Skip to content
My WebMD Sign In, Sign Up

When You Fight: What Your Partner Really Wants from You

By Leslie Becker-Phelps, PhD

fighting

Couples fight about all kinds of issues, such as money, sex, and child-raising methods. However, no matter the topic, there seem to be two main underlying concerns. They either perceive their partner as a threat in some way or they perceive their partner as neglecting them.

Researchers Sanford and Wolfe (Journal of Social and Clinical Psychology, 2013) recently found that these underlying concerns were associated with what people want from their partner during conflict. People who feel threatened by their partner just want to feel safe again. They want their partner to stop harassing them; or yelling at them; or threatening them in some way. Those who feel neglected by their partner want more interaction. They want their partner to show them more attention or affection. Or, they want them to talk and communicate more.

You can make practical use of this research by applying it to your relationship.  Below are some strategies for how to do this.

My first set of strategies is for when your partner feels emotionally threatened. They are likely to become easily upset, go on the attack to prove you wrong about something, and fail to really listen to what you are saying. There are many ways to help alleviate that tension. For instance, you might:

Paraphrase what your partner is saying: This will help your partner feel understood and be less defensive. However, it is not enough to just intellectually summarize your partner. You must really “get” what your partner is saying so that you can empathize with his or her perspective.

Disclose your vulnerable experiences: By making yourself vulnerable, you will be connecting more with softer emotions (e.g. hurt, sadness), which will make your partner feel less threatened.
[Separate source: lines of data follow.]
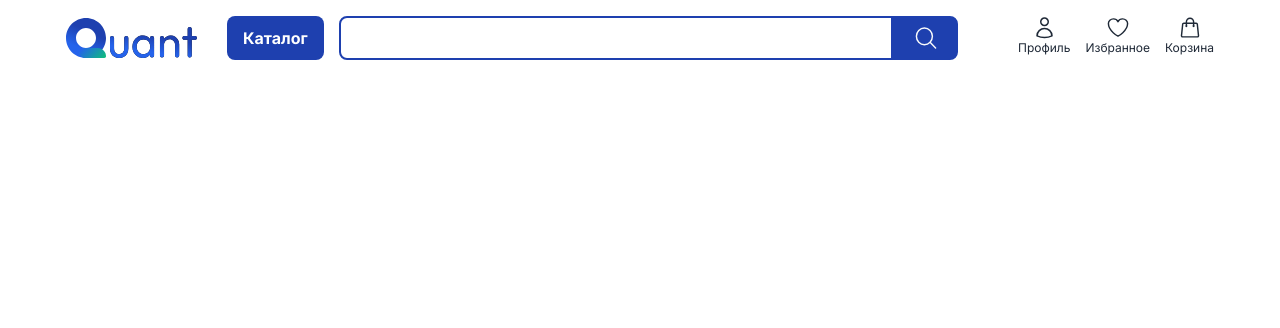
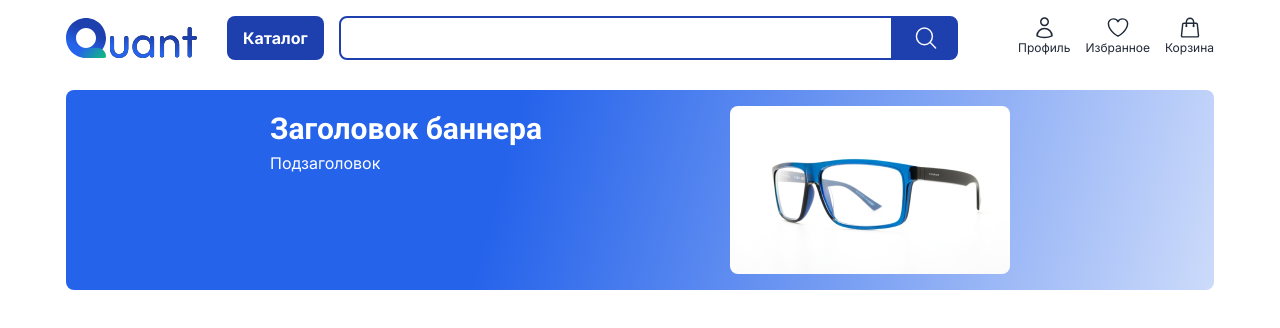
Before and after one commit to Bormxx/ecommerce, a Next.js app: page / in a window 1280 px wide. Shown: the top 328 px of the page. Built offline with nearby package versions, Linux system fonts and the light colour scheme.

Commit message:
Banner готов

```diff
--- a/src/components/Banner/Banner.tsx
+++ b/src/components/Banner/Banner.tsx
@@ -1,6 +1,29 @@
+import Image from "next/image";
+import product from "../../images/Product.jpg";
+import { inter, roboto } from "@/app/fonts";
+
 export default function Banner() {
   return (
-    <div className="">
+    <div className="min-h-[120px] px-5 mt-[12px] flex rounded-[8px] bg-[linear-gradient(105.02deg,_#2563EB_38.18%,_#FFFFFF_118.65%)] py-2 sm:mt-[30px] sm:justify-evenly sm:p-[16px]">
+      <div className="text-[white]">
+        <h1
+          className={`${roboto.className} text-[20px] font-bold sm:text-[30px]`}
+        >
+          Заголовок баннера
+        </h1>
+        <h2
+          className={`${inter.className} font-notmal text-[14px] sm:text-[16px]`}
+        >
+          Подзаголовок
+        </h2>
+      </div>
+      <Image
+        src={product}
+        width={280}
+        height={168}
+        alt="product"
+        className="hidden rounded-[8px] md:block"
+      />
     </div>
   );
 }
```
Also changed, not shown: src/images/Product.jpg (added).
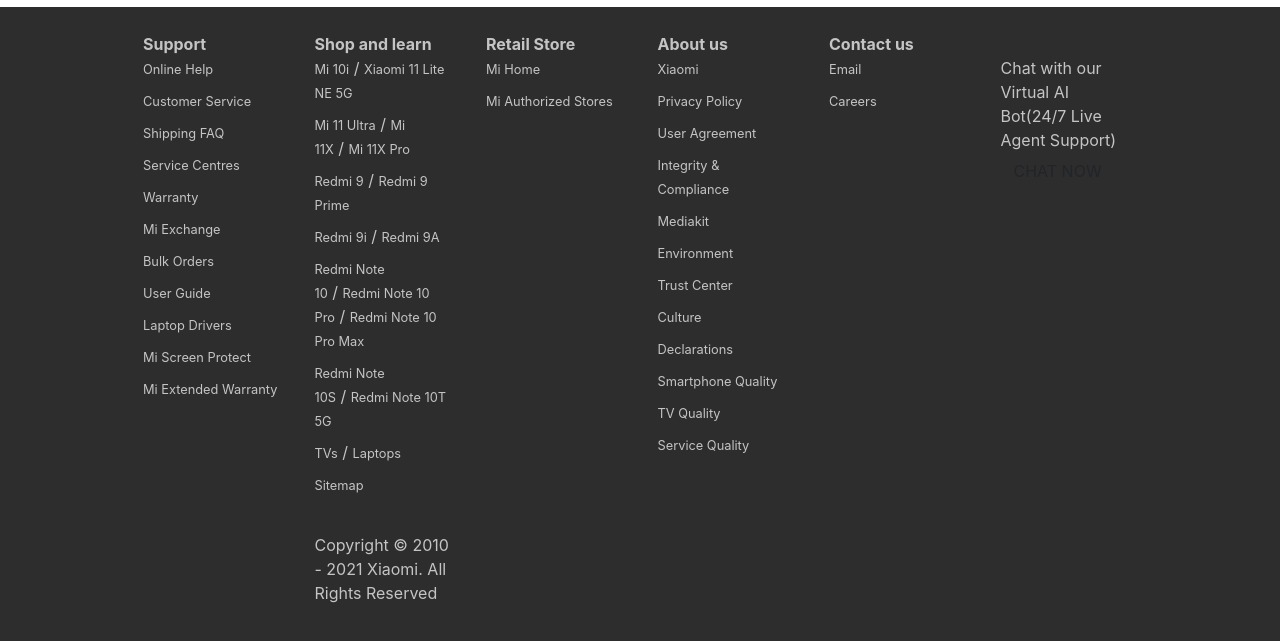
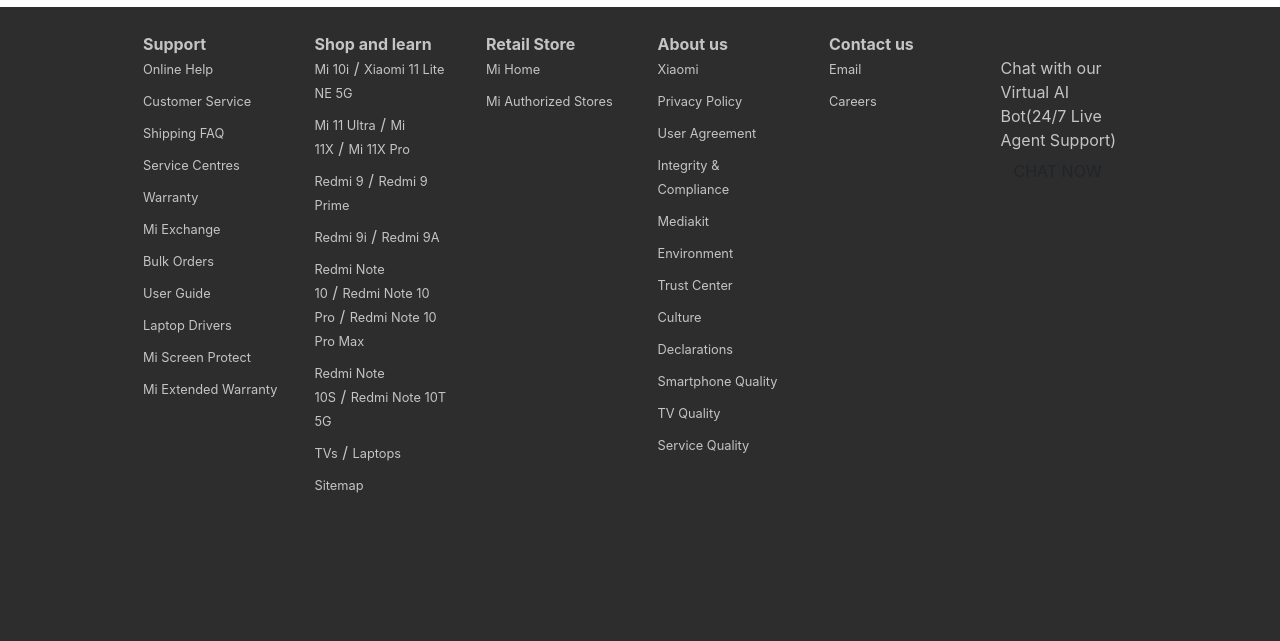
Before and after one commit to ANIRUDDHA-12/mi-clone, a plain HTML site: page index.html in a window 1280 px wide. Shown: the part 4595-5236 px from the top of the page. Drawn offline with nearby package versions, Linux system fonts and the light colour scheme.

Commit message:
my first clone project

```diff
--- a/index.html
+++ b/index.html
@@ -322,7 +322,7 @@
       <b></b>
       <div class="container ">
         <div class="copyright">
-          Copyright © 2010 - 2021 Xiaomi. All Rights Reserved        </div>
+                </div>
                    </div>
     </div>
 
```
You must time this right so that they respond with their own soft emotions, rather than by attacking. For instance, you might want to share that you feel hurt about something when you see your partner becoming a little tense, but not while they are blasting you with their anger.

Talk with “I” statements: Rather than accusing or attacking your partner, it is more helpful to share your experiences. For instance, instead of saying, “You are so over-sensitive,” you might want to say, “It makes me uncomfortable when you cry because I don’t like to see you in pain and I don’t know how to make it go away.”

My second set of strategies is for when your partner is feeling neglected. They are likely to be upset when you spend time alone or with other friends, easily become jealous, or become unreasonably upset when you don’t want to do some particular activity with them. In response, you will want to be sensitive to this issue and encourage your partner to express this to you. For instance, you might:

Disclose your vulnerable experience: Again, by sharing your sadness or hurt about how they are treating you, your partner will likely feel compassionately toward you. With a little encouragement, they will share they vulnerable feelings about feeling neglected. This way the two of you can work together to address the problem more directly and effectively.

Ask your partner specifically what they’d like you to do: Because you may not know what your partner wants, a little guidance can go a long way. So, ask for some examples of things they’d like you to do. You might ask what you have previously done that made them feel cared about, as well as things they would like to see you do. Then, of course, follow through with what they’re asking for.

Whether your partner is struggling with perceived threats or perceived neglect, there are actions you can take to resolve the related conflicts. With a bit of thought and a willingness to respond in a new way, you can minimize your conflicts and create a much happier relationship.

The Art of Relationships blog posts are for general educational purposes only. They may or may not be relevant for your particular situation; and they should not be relied upon as a substitute for individual professional advice, diagnosis, or treatment. If you need help for an emotional or behavioral problem, please seek the assistance of a psychologist or other qualified mental health professional.

Comments

Leave a comment

Important:

The opinions expressed in WebMD Second Opinion are solely those of the User, who may or may not have medical or scientific training. These opinions do not represent the opinions of WebMD. Second Opinion are... Expand

Newsletters

Subscribe to free WebMD newsletters.

  • WebMD Daily

    WebMD Daily

    Subscribe to the WebMD Daily, and you'll get today's top health news and trending topics, and the latest and best information from WebMD.

  • Men's Health

    Men's Health

    Subscribe to the Men's Health newsletter for the latest on disease prevention, fitness, sex, nutrition, and more from WebMD.

  • Women's Health

    Women's Health

    Subscribe to the Women's Health newsletter for the latest on disease prevention, fitness, sex, diet, anti-aging, and more from WebMD.

By clicking Submit, I agree to the WebMD Terms & Conditions & Privacy Policy

URAC: Accredited Health Web Site HONcode Seal AdChoices